**Record extracts**
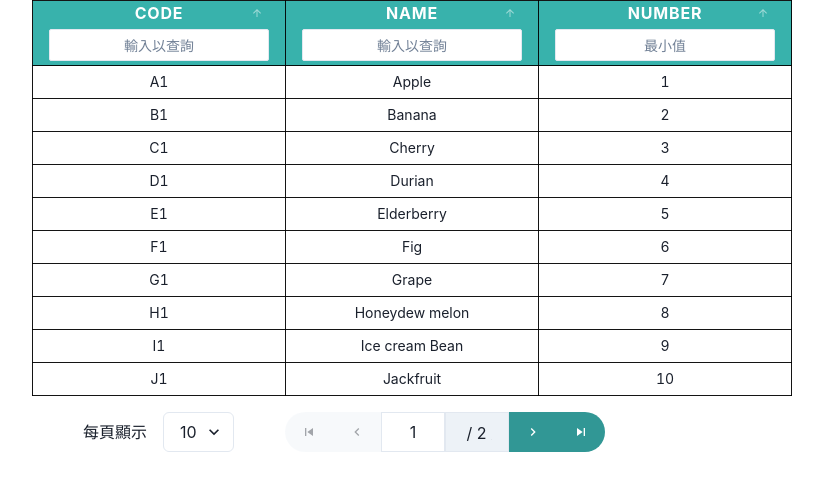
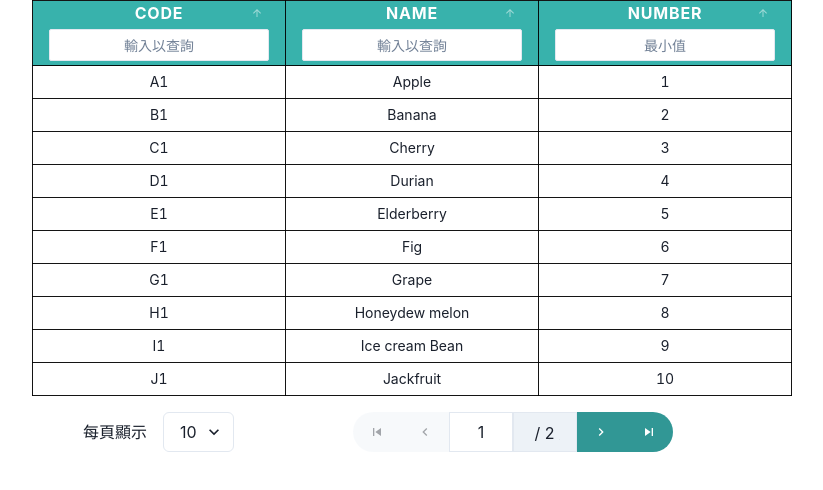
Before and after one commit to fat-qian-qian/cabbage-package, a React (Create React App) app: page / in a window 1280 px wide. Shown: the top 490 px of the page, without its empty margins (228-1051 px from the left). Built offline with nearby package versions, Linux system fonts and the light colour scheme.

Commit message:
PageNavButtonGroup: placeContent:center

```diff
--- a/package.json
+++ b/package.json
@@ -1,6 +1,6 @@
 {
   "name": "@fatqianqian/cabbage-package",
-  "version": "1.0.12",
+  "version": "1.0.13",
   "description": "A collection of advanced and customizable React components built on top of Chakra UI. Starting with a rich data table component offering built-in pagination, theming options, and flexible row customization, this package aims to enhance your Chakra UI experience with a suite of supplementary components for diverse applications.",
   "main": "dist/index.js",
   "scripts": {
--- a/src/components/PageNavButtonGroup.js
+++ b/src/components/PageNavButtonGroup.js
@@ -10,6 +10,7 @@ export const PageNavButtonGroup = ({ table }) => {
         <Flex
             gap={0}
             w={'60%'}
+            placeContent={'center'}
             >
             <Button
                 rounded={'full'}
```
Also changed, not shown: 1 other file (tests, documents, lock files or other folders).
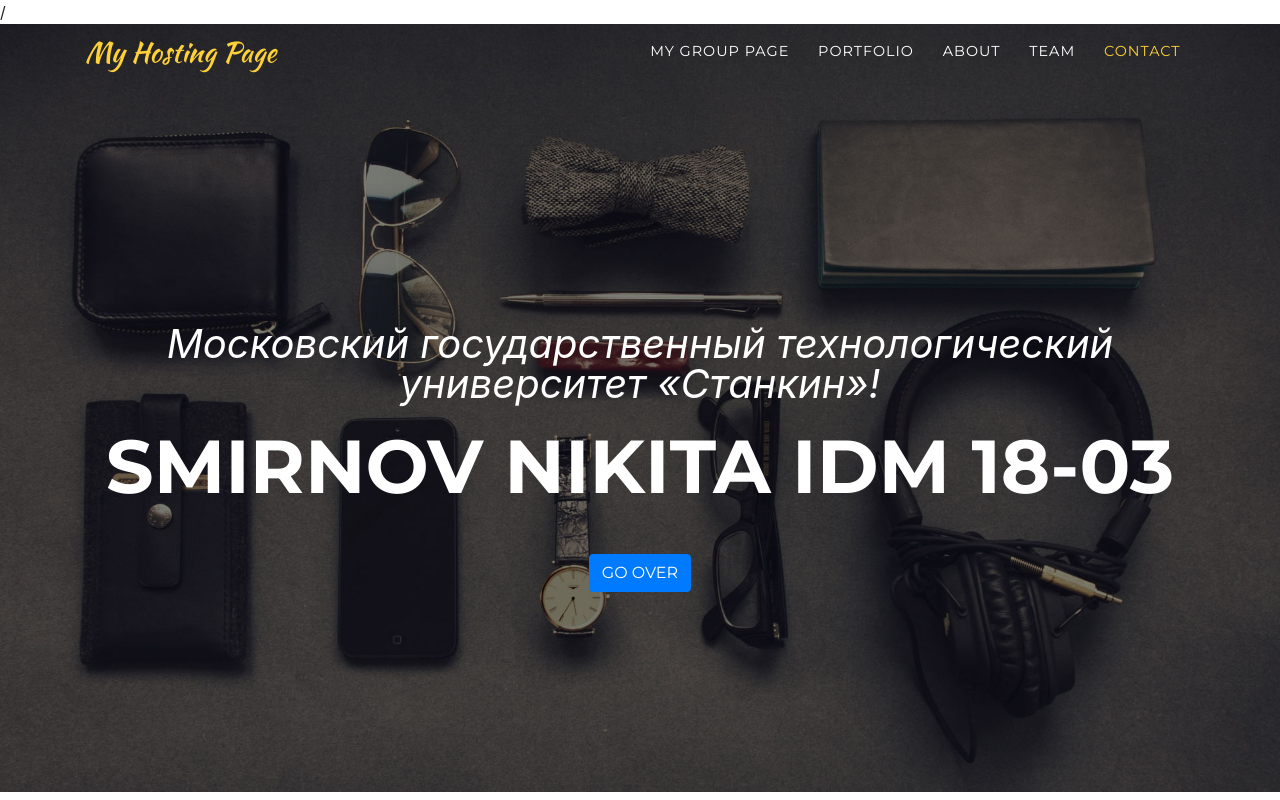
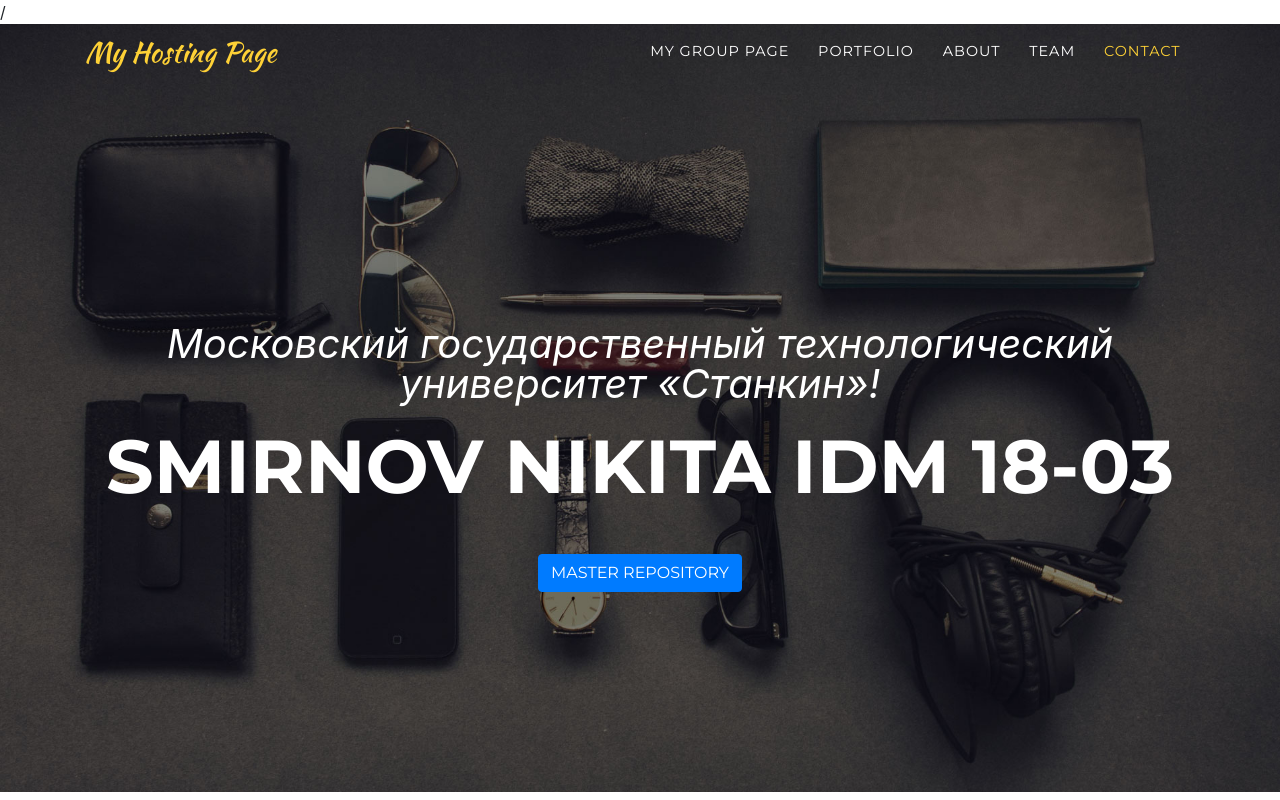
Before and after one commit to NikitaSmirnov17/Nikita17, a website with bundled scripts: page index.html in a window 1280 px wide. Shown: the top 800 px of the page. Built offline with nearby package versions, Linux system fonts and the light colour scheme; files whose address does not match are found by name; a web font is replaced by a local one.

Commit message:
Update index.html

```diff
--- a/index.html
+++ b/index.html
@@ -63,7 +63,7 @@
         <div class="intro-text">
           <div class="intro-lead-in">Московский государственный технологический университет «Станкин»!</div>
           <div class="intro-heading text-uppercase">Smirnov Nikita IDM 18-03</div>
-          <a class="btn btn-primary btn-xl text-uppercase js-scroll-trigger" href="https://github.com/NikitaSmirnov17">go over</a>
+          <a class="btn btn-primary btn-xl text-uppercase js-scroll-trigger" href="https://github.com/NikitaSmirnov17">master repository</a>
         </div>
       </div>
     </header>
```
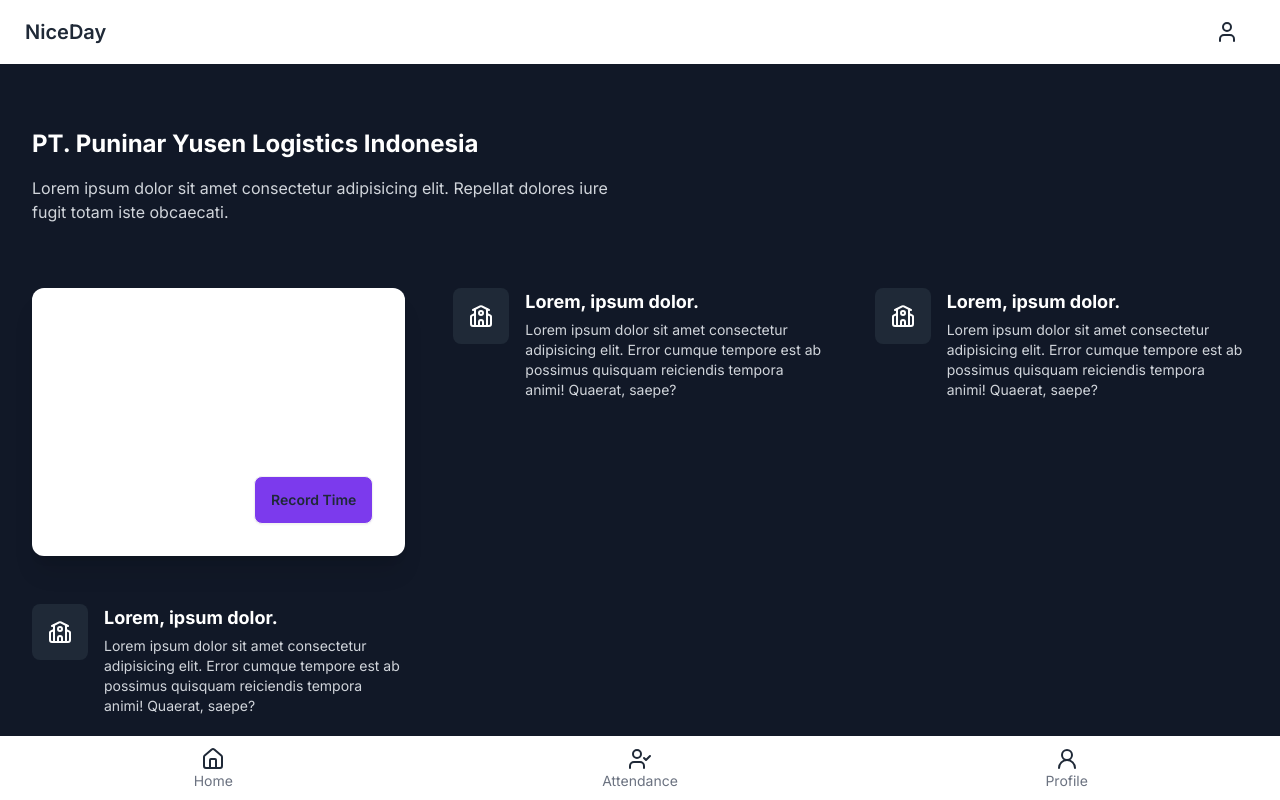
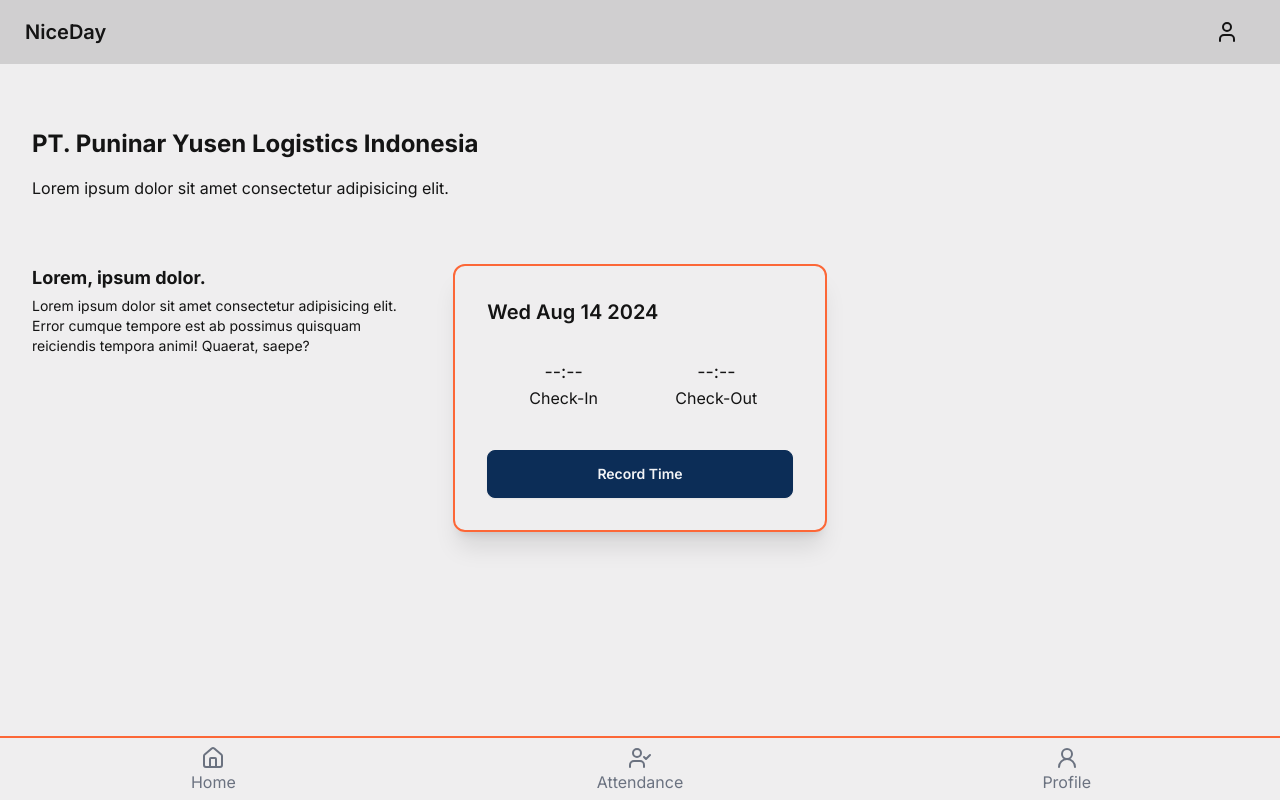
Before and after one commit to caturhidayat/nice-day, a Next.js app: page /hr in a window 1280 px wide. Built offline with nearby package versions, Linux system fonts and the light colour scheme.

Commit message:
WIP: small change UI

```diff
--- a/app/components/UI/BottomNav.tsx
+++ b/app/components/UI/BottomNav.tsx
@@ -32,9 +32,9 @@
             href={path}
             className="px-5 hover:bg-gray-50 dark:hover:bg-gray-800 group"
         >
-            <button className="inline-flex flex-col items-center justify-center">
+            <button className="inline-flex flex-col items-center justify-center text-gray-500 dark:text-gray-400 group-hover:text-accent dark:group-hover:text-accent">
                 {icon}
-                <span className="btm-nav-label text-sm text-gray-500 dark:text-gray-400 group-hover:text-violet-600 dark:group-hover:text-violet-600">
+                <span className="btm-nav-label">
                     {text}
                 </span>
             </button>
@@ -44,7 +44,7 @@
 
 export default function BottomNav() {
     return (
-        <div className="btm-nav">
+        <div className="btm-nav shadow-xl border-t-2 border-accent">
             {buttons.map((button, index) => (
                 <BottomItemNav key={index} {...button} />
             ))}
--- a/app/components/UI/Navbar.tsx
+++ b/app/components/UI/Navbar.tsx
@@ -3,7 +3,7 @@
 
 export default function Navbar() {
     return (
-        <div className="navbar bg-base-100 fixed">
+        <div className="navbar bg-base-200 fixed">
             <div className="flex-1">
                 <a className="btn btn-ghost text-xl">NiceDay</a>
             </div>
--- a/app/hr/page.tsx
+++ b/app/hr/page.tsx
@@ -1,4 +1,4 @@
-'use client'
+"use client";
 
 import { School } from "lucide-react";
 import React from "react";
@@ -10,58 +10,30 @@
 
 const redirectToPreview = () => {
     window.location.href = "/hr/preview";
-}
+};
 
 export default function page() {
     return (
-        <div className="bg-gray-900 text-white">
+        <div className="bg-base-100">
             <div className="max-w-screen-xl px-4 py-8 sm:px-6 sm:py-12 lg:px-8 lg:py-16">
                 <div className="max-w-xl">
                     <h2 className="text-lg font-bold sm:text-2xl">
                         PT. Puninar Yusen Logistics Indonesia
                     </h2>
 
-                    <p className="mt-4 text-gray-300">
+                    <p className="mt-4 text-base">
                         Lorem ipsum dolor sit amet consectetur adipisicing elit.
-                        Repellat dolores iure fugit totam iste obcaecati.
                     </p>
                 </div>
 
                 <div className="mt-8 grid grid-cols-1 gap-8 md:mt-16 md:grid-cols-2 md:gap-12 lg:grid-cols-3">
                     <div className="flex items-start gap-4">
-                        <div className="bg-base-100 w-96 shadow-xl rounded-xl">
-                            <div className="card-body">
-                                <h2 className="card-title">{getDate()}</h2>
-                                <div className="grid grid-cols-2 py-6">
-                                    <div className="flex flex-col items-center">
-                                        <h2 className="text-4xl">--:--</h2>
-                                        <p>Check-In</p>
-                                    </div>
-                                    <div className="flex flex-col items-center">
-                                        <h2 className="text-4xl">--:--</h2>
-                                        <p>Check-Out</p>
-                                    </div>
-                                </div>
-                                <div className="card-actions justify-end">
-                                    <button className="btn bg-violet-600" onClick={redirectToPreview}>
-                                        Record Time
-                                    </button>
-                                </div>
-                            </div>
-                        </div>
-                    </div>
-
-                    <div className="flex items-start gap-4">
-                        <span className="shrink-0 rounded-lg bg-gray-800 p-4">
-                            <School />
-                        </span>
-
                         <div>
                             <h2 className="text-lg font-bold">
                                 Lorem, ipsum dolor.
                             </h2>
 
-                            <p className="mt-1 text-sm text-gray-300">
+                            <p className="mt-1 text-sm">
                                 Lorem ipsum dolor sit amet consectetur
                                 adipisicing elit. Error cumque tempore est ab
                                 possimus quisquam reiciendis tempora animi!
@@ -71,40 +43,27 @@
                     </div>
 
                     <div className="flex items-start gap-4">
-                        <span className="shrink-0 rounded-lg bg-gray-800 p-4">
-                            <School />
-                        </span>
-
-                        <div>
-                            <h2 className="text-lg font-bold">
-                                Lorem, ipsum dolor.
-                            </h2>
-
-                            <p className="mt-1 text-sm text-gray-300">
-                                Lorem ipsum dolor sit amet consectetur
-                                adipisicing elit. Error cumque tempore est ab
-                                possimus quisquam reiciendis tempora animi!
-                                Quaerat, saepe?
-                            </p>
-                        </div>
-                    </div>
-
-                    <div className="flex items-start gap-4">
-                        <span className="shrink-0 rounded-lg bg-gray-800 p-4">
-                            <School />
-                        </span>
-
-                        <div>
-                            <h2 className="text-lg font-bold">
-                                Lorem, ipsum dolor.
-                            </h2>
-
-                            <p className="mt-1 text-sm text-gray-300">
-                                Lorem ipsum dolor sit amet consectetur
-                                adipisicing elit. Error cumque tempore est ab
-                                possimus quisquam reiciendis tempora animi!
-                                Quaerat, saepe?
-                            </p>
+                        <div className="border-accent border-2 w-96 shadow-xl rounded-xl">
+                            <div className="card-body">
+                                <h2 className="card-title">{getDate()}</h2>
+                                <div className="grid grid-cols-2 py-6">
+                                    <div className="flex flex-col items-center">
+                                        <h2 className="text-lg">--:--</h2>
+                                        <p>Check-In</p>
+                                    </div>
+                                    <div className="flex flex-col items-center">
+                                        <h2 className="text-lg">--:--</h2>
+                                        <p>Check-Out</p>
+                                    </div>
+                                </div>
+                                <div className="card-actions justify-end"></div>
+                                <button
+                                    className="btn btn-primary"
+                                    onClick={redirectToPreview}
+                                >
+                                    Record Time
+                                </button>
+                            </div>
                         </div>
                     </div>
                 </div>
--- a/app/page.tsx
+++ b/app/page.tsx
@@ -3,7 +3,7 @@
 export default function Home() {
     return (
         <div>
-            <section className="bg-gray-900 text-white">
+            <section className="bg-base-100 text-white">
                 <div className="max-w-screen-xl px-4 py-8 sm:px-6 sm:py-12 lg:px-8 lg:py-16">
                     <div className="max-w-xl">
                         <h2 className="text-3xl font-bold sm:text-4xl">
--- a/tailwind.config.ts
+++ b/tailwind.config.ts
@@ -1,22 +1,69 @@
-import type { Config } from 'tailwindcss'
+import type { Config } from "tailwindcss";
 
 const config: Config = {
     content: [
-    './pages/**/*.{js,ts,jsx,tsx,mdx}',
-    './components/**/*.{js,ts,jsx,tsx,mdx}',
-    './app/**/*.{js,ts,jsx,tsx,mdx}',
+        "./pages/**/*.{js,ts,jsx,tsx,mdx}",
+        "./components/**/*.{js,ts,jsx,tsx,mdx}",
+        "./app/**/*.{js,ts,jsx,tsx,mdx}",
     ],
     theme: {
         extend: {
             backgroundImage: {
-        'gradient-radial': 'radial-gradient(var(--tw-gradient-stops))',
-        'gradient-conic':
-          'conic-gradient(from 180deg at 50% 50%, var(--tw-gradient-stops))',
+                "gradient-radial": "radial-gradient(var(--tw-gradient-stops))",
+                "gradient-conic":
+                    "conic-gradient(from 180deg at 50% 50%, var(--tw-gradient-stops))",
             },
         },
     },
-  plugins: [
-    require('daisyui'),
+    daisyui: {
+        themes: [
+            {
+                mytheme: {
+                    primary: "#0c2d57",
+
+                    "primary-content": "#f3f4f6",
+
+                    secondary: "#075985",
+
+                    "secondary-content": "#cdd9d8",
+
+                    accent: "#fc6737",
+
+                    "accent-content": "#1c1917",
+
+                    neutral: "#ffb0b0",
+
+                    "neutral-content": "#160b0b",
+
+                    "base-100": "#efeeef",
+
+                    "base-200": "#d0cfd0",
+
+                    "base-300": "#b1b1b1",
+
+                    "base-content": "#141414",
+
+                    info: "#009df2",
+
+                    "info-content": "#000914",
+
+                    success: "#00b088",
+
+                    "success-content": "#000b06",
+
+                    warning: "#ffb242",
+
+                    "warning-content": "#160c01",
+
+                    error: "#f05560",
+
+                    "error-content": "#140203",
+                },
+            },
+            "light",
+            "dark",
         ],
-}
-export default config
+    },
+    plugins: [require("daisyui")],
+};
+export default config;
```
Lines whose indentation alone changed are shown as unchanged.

**What you are asked to do**
In the listing, find every line with the word "center" and return it.

**Answer section**
PageNavButtonGroup: placeContent:center
+            placeContent={'center'}
-            <button className="inline-flex flex-col items-center justify-center">
+            <button className="inline-flex flex-col items-center justify-center text-gray-500 dark:text-gray-400 group-hover:text-accent dark:group-hover:text-accent">
-                                    <div className="flex flex-col items-center">
-                                    <div className="flex flex-col items-center">
+                                    <div className="flex flex-col items-center">
+                                    <div className="flex flex-col items-center">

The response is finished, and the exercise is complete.